● WHAT YOU NEED TO DO: Take every line containing "presentation" out of the records.

=== DATA PROVIDED ===

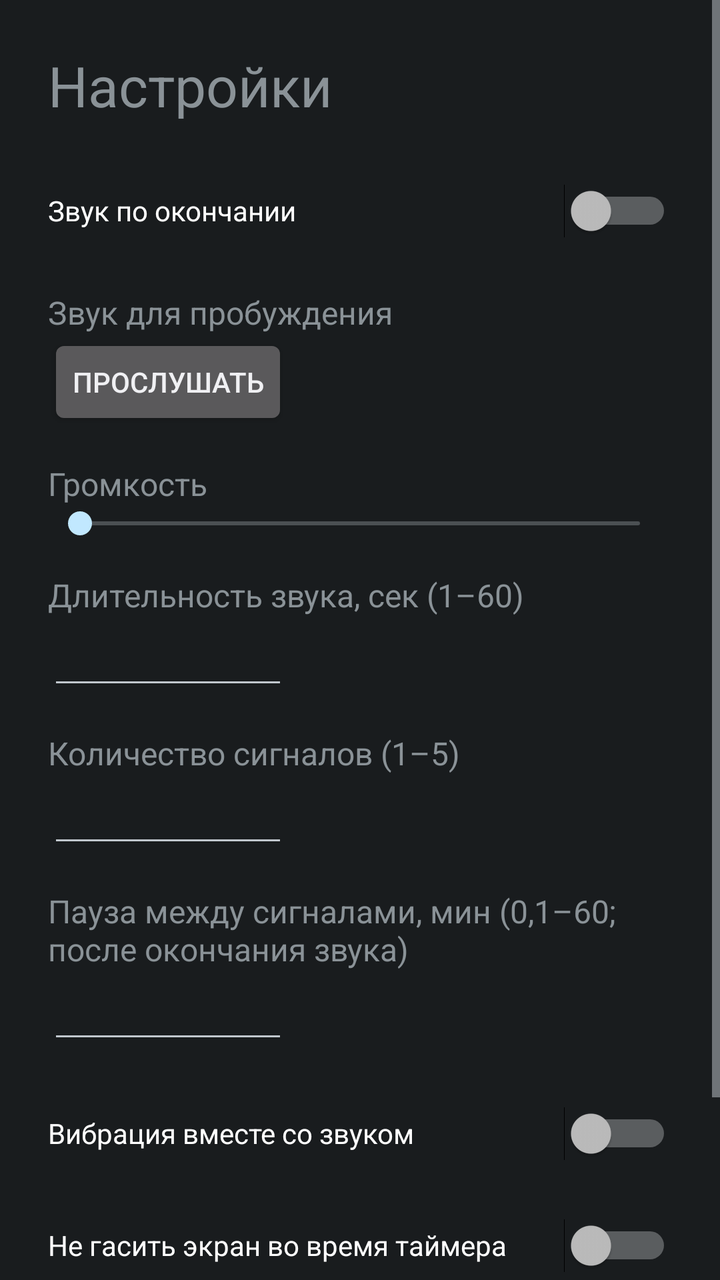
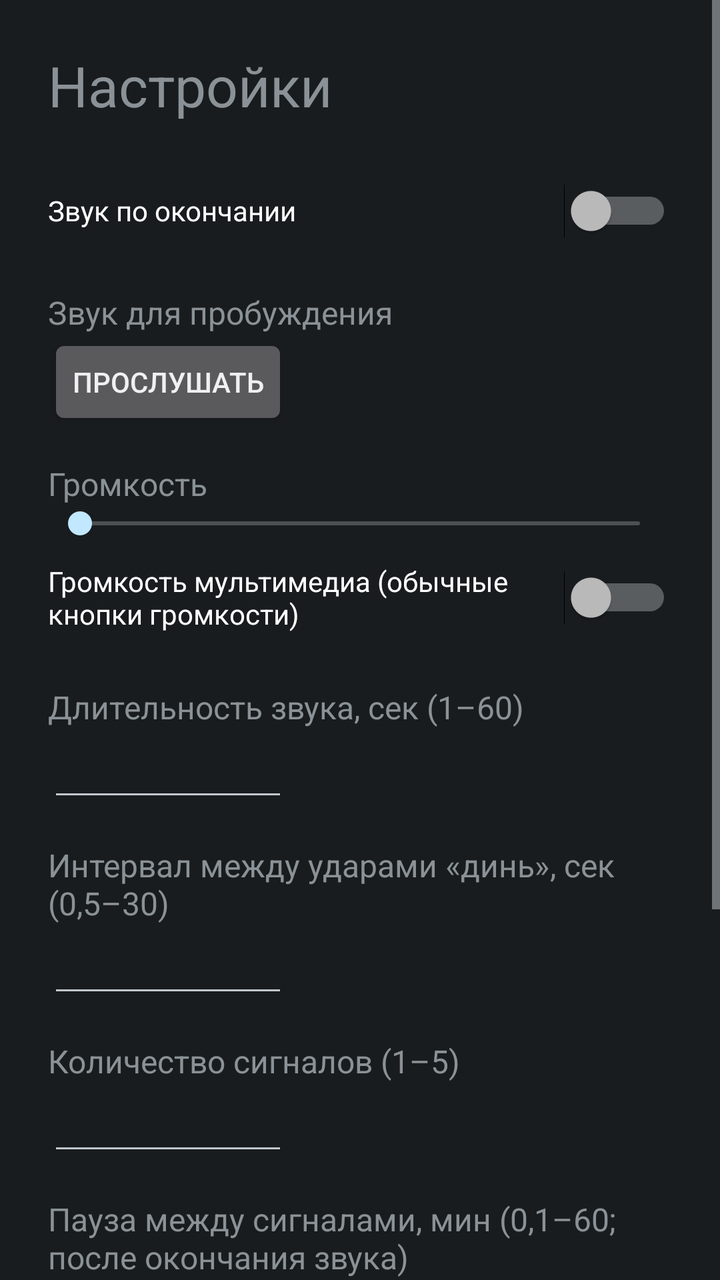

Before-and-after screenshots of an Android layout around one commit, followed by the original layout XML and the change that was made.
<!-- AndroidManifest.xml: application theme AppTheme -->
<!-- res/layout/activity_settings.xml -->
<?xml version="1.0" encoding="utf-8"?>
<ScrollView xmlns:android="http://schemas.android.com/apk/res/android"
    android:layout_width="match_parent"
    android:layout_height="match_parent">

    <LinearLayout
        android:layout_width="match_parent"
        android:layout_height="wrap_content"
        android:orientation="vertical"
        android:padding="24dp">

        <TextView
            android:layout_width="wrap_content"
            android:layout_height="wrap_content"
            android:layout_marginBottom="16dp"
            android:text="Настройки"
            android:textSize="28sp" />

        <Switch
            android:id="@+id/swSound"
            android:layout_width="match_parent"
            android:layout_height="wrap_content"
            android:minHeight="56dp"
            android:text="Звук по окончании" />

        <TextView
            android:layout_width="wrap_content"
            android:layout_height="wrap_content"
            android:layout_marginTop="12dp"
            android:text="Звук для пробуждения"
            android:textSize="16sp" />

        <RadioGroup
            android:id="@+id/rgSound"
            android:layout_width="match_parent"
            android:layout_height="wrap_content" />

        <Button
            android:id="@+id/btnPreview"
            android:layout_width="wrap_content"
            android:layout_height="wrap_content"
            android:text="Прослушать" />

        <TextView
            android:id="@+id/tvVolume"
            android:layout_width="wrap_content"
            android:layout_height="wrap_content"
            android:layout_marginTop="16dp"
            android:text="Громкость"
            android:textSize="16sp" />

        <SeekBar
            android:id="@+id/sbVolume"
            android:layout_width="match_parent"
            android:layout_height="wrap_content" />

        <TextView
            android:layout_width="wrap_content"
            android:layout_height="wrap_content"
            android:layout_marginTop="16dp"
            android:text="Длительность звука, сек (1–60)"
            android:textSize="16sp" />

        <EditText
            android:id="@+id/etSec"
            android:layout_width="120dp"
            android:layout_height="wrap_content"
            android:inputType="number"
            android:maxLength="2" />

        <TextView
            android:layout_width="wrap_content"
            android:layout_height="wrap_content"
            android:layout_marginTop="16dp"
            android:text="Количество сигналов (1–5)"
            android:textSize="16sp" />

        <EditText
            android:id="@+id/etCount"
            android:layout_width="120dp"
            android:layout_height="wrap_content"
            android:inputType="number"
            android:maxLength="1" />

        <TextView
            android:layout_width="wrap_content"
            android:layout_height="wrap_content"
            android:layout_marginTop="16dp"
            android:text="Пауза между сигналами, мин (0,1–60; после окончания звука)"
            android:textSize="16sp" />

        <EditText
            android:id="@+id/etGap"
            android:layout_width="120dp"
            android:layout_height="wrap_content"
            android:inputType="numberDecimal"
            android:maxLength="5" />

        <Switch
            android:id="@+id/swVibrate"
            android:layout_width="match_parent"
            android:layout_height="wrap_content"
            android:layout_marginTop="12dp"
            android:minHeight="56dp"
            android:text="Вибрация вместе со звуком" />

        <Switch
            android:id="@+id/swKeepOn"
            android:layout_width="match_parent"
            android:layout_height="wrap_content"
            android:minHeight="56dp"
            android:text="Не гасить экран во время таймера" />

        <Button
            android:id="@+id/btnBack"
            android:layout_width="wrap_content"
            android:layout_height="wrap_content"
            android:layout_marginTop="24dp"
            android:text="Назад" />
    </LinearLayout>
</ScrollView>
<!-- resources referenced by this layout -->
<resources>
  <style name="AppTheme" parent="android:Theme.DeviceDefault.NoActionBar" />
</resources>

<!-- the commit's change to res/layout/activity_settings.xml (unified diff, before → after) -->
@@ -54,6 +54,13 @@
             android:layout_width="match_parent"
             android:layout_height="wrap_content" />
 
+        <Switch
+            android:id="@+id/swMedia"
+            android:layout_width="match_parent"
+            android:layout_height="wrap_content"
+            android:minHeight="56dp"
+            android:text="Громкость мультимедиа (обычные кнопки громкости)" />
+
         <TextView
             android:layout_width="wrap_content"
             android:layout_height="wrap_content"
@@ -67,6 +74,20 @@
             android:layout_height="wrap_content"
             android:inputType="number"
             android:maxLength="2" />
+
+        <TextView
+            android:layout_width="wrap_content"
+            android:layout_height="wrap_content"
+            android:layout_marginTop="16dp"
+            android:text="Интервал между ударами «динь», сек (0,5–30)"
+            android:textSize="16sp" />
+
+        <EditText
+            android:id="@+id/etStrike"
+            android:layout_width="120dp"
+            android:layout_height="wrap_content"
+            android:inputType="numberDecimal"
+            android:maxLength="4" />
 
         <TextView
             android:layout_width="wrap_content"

===
=== DATA PROVIDED ===

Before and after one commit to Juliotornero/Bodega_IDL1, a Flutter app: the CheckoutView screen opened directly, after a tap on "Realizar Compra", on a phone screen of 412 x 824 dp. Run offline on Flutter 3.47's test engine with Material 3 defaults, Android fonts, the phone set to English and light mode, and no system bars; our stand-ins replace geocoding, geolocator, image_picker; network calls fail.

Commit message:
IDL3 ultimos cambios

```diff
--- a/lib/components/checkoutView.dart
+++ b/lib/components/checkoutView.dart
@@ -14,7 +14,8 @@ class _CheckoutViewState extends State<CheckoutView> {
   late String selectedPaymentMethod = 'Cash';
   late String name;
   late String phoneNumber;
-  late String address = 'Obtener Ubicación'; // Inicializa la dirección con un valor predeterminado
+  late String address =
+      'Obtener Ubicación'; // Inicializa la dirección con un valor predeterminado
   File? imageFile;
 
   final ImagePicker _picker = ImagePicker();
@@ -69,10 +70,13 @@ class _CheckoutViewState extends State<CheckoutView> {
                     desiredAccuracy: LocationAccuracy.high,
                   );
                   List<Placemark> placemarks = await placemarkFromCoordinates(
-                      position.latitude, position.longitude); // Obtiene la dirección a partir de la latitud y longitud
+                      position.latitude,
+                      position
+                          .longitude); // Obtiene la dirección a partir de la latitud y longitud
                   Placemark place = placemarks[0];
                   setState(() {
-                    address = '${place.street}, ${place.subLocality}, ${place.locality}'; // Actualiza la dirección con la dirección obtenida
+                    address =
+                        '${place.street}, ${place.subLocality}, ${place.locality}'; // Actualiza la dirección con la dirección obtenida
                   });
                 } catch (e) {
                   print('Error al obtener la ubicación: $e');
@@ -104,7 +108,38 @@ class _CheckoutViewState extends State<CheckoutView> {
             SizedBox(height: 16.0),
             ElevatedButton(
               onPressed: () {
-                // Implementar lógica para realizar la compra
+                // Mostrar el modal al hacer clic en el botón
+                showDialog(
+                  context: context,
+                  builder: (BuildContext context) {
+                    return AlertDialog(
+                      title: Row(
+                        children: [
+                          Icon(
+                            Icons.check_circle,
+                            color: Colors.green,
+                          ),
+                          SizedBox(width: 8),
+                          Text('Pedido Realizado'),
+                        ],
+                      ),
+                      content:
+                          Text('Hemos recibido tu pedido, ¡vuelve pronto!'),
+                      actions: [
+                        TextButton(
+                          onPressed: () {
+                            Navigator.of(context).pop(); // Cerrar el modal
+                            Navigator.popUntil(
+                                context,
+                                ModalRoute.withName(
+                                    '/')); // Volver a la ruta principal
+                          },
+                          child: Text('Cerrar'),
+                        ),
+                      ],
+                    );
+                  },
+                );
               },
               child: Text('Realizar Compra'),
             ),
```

===
=== DATA PROVIDED ===

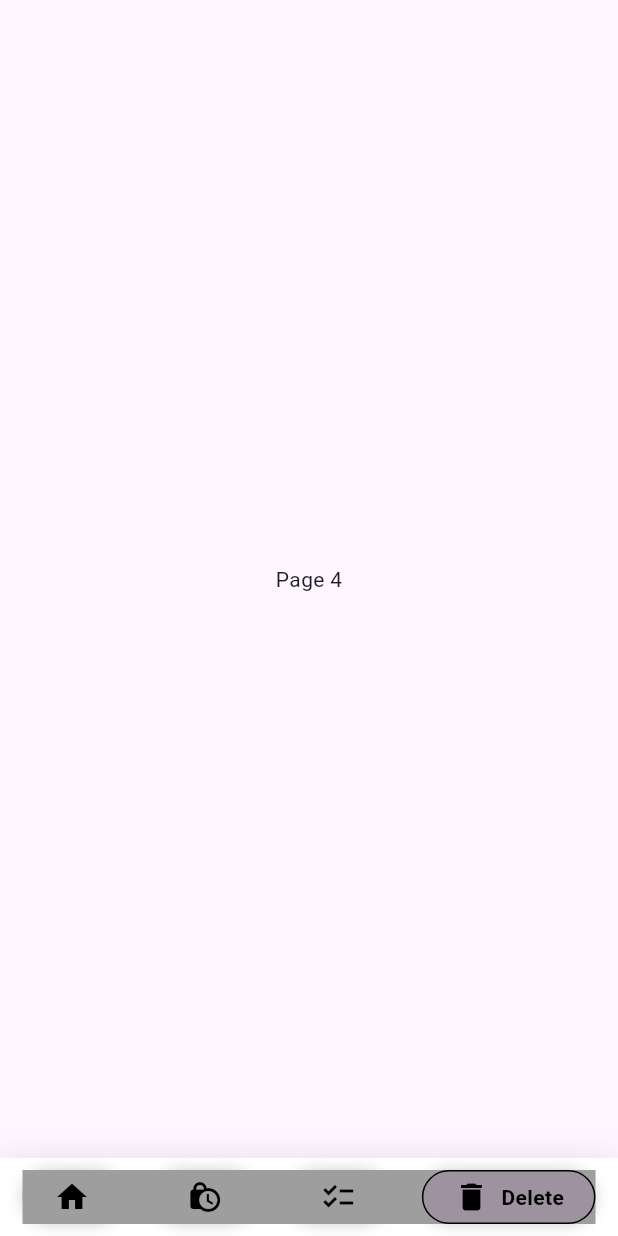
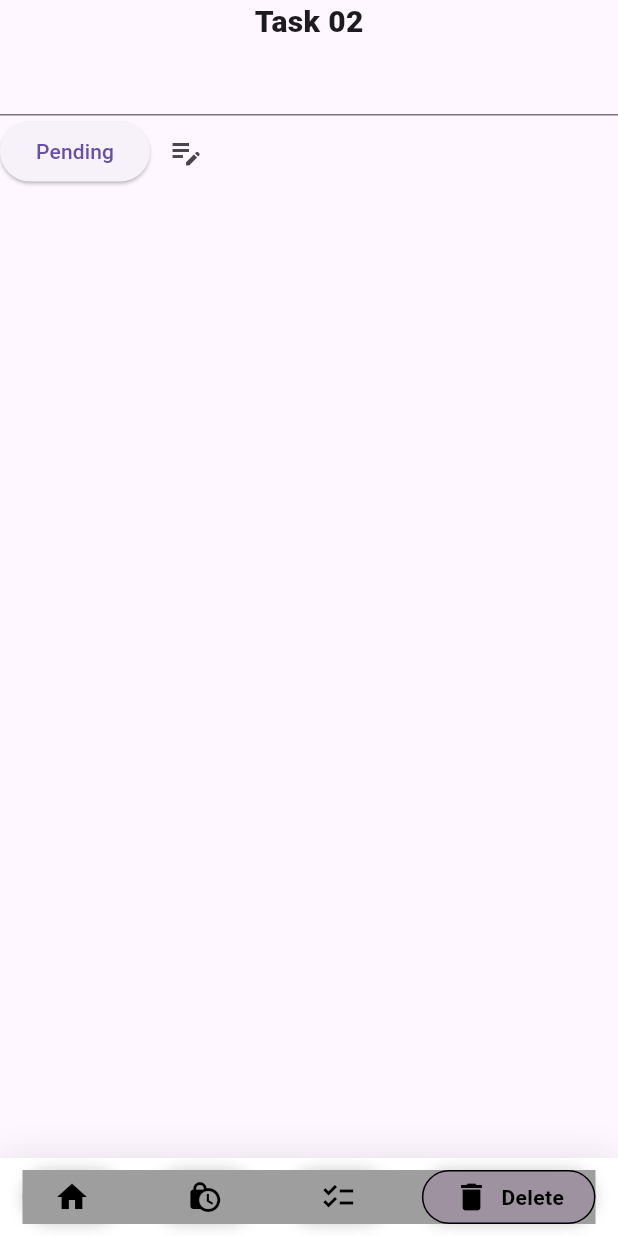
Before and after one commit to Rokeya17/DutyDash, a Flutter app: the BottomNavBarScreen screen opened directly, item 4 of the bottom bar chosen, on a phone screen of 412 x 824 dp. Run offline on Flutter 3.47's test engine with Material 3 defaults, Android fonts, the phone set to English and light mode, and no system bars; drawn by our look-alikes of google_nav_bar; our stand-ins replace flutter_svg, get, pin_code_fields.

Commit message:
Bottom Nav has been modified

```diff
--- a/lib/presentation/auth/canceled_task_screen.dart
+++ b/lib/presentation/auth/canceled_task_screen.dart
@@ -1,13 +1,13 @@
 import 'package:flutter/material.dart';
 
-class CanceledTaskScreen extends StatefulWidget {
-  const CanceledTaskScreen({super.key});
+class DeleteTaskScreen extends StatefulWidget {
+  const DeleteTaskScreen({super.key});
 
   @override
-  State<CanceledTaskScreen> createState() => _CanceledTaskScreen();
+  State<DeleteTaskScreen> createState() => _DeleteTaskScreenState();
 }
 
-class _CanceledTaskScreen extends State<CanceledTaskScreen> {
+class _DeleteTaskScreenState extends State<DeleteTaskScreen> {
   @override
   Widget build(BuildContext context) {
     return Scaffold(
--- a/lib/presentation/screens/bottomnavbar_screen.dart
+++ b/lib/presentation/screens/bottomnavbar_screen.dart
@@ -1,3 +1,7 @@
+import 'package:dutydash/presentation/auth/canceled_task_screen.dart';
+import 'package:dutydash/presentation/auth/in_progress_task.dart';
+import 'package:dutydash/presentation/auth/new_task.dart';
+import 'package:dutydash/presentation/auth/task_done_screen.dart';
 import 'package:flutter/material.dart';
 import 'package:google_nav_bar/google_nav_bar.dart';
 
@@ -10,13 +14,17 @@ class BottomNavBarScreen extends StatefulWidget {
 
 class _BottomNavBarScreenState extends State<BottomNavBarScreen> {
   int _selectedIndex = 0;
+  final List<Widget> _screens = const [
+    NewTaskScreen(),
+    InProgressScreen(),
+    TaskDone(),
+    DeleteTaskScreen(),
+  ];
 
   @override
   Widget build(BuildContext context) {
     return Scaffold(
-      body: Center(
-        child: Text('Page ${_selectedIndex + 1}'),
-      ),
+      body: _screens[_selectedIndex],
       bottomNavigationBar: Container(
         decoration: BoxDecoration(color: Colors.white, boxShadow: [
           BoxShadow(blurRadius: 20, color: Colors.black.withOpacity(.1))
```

===

● RESPONSE FOR THIS EXERCISE:
--- a/lib/presentation/auth/canceled_task_screen.dart
+++ b/lib/presentation/auth/canceled_task_screen.dart
--- a/lib/presentation/screens/bottomnavbar_screen.dart
+++ b/lib/presentation/screens/bottomnavbar_screen.dart
+import 'package:dutydash/presentation/auth/canceled_task_screen.dart';
+import 'package:dutydash/presentation/auth/in_progress_task.dart';
+import 'package:dutydash/presentation/auth/new_task.dart';
+import 'package:dutydash/presentation/auth/task_done_screen.dart';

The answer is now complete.